§ TASK STATEMENT: How many lines of the records hold the string "macOS"? Reply with the number alone.

Change detection data:
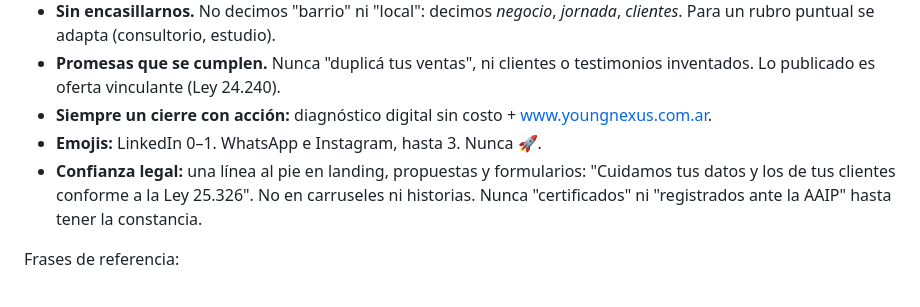
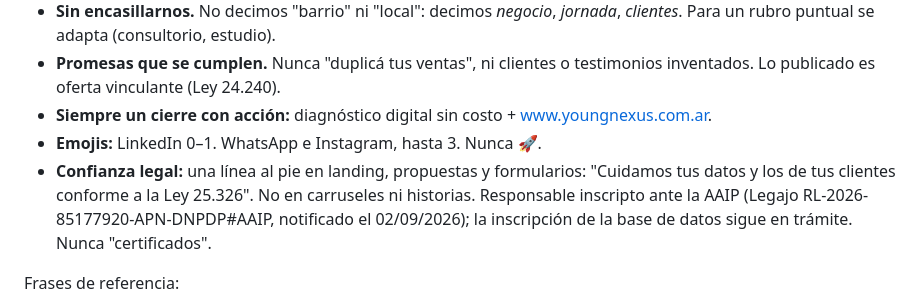
Before and after one commit to youngnexuscontacto-hub/young-nexus-landing, a Markdown page: marca/MANUAL-DE-MARCA.md, the part around the change. Rendered like a GitHub page.

Commit message:
Manual de marca: responsable inscripto ante la AAIP (RL-2026-85177920), base de datos en trámite
Co-Authored-By: Claude Opus 5.5 <noreply@anthropic.com>
Claude-Session: https://claude.ai/code/session_015a7i5BCBVB7KAFRLJzsWZs

```diff
--- a/marca/MANUAL-DE-MARCA.md
+++ b/marca/MANUAL-DE-MARCA.md
@@ -10,7 +10,7 @@ Sistema de marca de Young Nexus: agencia 100% remota que ayuda a comercios, prof
 - **Promesas que se cumplen.** Nunca "duplicá tus ventas", ni clientes o testimonios inventados. Lo publicado es oferta vinculante (Ley 24.240).
 - **Siempre un cierre con acción:** diagnóstico digital sin costo + www.youngnexus.com.ar.
 - **Emojis:** LinkedIn 0–1. WhatsApp e Instagram, hasta 3. Nunca 🚀.
-- **Confianza legal:** una línea al pie en landing, propuestas y formularios: "Cuidamos tus datos y los de tus clientes conforme a la Ley 25.326". No en carruseles ni historias. Nunca "certificados" ni "registrados ante la AAIP" hasta tener la constancia.
+- **Confianza legal:** una línea al pie en landing, propuestas y formularios: "Cuidamos tus datos y los de tus clientes conforme a la Ley 25.326". No en carruseles ni historias. Responsable inscripto ante la AAIP (Legajo RL-2026-85177920-APN-DNPDP#AAIP, notificado el 02/09/2026); la inscripción de la base de datos sigue en trámite. Nunca "certificados".
 
 Frases de referencia:
 - "Que tu negocio funcione aunque no estés mirando el teléfono." (lema)
```
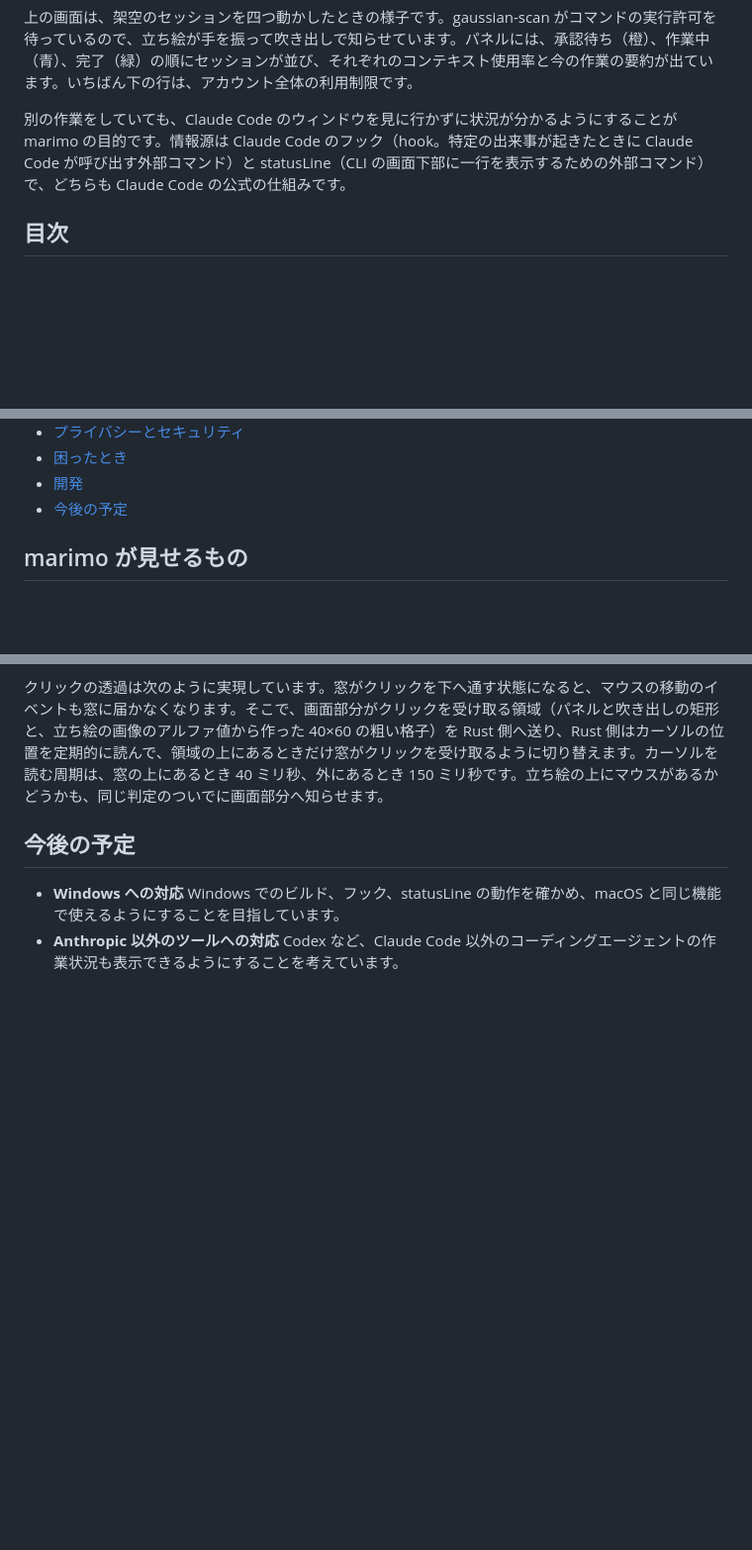
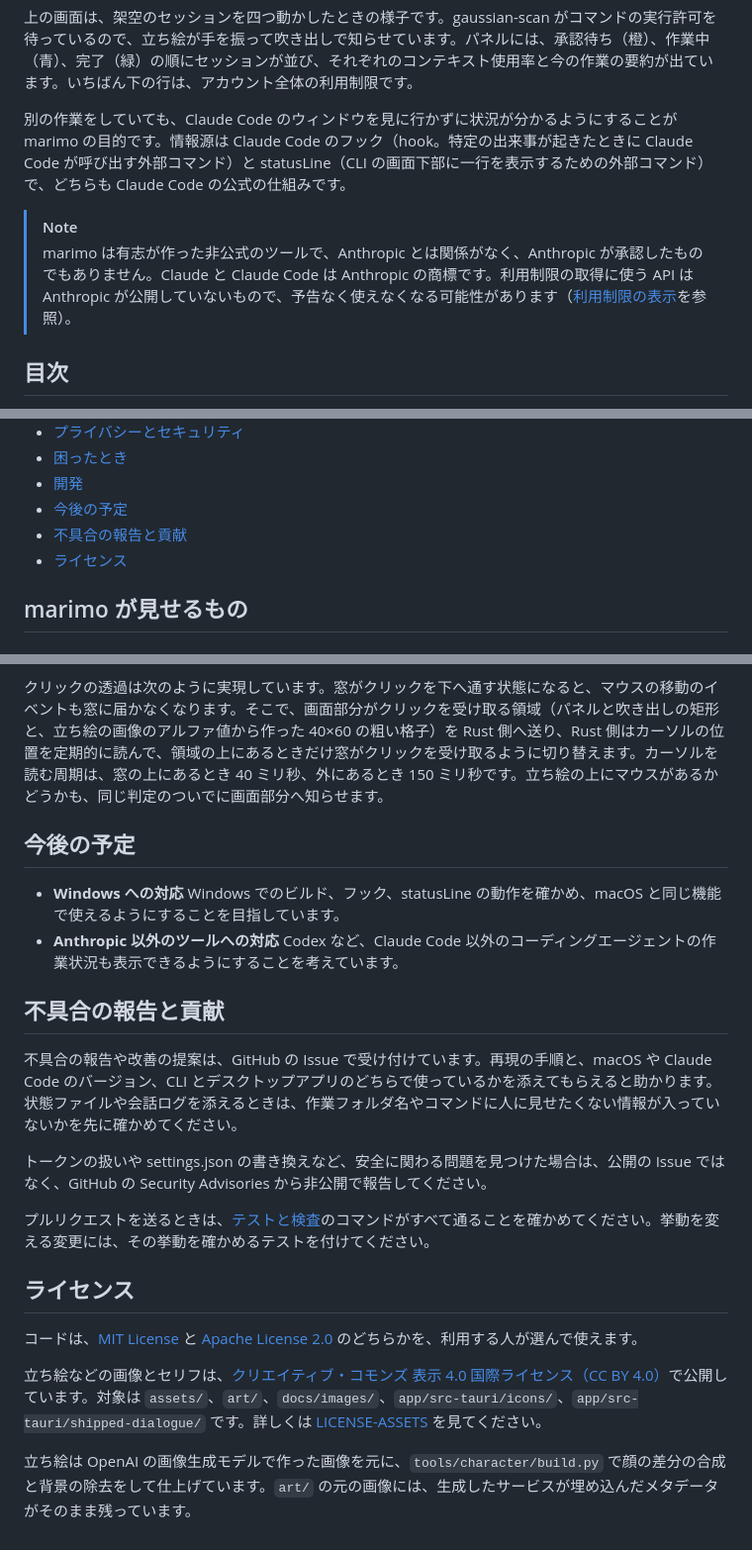
Before and after one commit to unknowns53/marimo, a Markdown page: README.md, 3 parts joined by grey strips. Shown at 99% size. Drawn GitHub-style; blank space fills up the shorter version.

Commit message:
State in the README that marimo is unofficial and add contribution and license sections
A public reader could mistake the widget for an Anthropic product. The README now opens with a non-affiliation note, explains how to report bugs and security issues, and summarizes the code and asset licenses with their provenance.

Co-Authored-By: Claude Opus 5.5 <noreply@anthropic.com>

```diff
--- a/README.md
+++ b/README.md
@@ -9,6 +9,9 @@ marimo は、Claude Code の作業状況を画面の隅で知らせるデスク
 上の画面は、架空のセッションを四つ動かしたときの様子です。gaussian-scan がコマンドの実行許可を待っているので、立ち絵が手を振って吹き出しで知らせています。パネルには、承認待ち（橙）、作業中（青）、完了（緑）の順にセッションが並び、それぞれのコンテキスト使用率と今の作業の要約が出ています。いちばん下の行は、アカウント全体の利用制限です。
 
 別の作業をしていても、Claude Code のウィンドウを見に行かずに状況が分かるようにすることが marimo の目的です。情報源は Claude Code のフック（hook。特定の出来事が起きたときに Claude Code が呼び出す外部コマンド）と statusLine（CLI の画面下部に一行を表示するための外部コマンド）で、どちらも Claude Code の公式の仕組みです。
+
+> [!NOTE]
+> marimo は有志が作った非公式のツールで、Anthropic とは関係がなく、Anthropic が承認したものでもありません。Claude と Claude Code は Anthropic の商標です。利用制限の取得に使う API は Anthropic が公開していないもので、予告なく使えなくなる可能性があります（[利用制限の表示](#利用制限の表示)を参照）。
 
 ## 目次
 
@@ -25,6 +28,8 @@ marimo は、Claude Code の作業状況を画面の隅で知らせるデスク
 - [困ったとき](#困ったとき)
 - [開発](#開発)
 - [今後の予定](#今後の予定)
+- [不具合の報告と貢献](#不具合の報告と貢献)
+- [ライセンス](#ライセンス)
 
 ## marimo が見せるもの
 
@@ -592,3 +597,19 @@ npm run build
 
 - **Windows への対応** Windows でのビルド、フック、statusLine の動作を確かめ、macOS と同じ機能で使えるようにすることを目指しています。
 - **Anthropic 以外のツールへの対応** Codex など、Claude Code 以外のコーディングエージェントの作業状況も表示できるようにすることを考えています。
+
+## 不具合の報告と貢献
+
+不具合の報告や改善の提案は、GitHub の Issue で受け付けています。再現の手順と、macOS や Claude Code のバージョン、CLI とデスクトップアプリのどちらで使っているかを添えてもらえると助かります。状態ファイルや会話ログを添えるときは、作業フォルダ名やコマンドに人に見せたくない情報が入っていないかを先に確かめてください。
+
+トークンの扱いや settings.json の書き換えなど、安全に関わる問題を見つけた場合は、公開の Issue ではなく、GitHub の Security Advisories から非公開で報告してください。
+
+プルリクエストを送るときは、[テストと検査](#テストと検査)のコマンドがすべて通ることを確かめてください。挙動を変える変更には、その挙動を確かめるテストを付けてください。
+
+## ライセンス
+
+コードは、[MIT License](LICENSE-MIT) と [Apache License 2.0](LICENSE-APACHE) のどちらかを、利用する人が選んで使えます。
+
+立ち絵などの画像とセリフは、[クリエイティブ・コモンズ 表示 4.0 国際ライセンス（CC BY 4.0）](https://creativecommons.org/licenses/by/4.0/deed.ja)で公開しています。対象は `assets/`、`art/`、`docs/images/`、`app/src-tauri/icons/`、`app/src-tauri/shipped-dialogue/` です。詳しくは [LICENSE-ASSETS](LICENSE-ASSETS) を見てください。
+
+立ち絵は OpenAI の画像生成モデルで作った画像を元に、`tools/character/build.py` で顔の差分の合成と背景の除去をして仕上げています。`art/` の元の画像には、生成したサービスが埋め込んだメタデータがそのまま残っています。
```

§ COMPLETED TASK: 2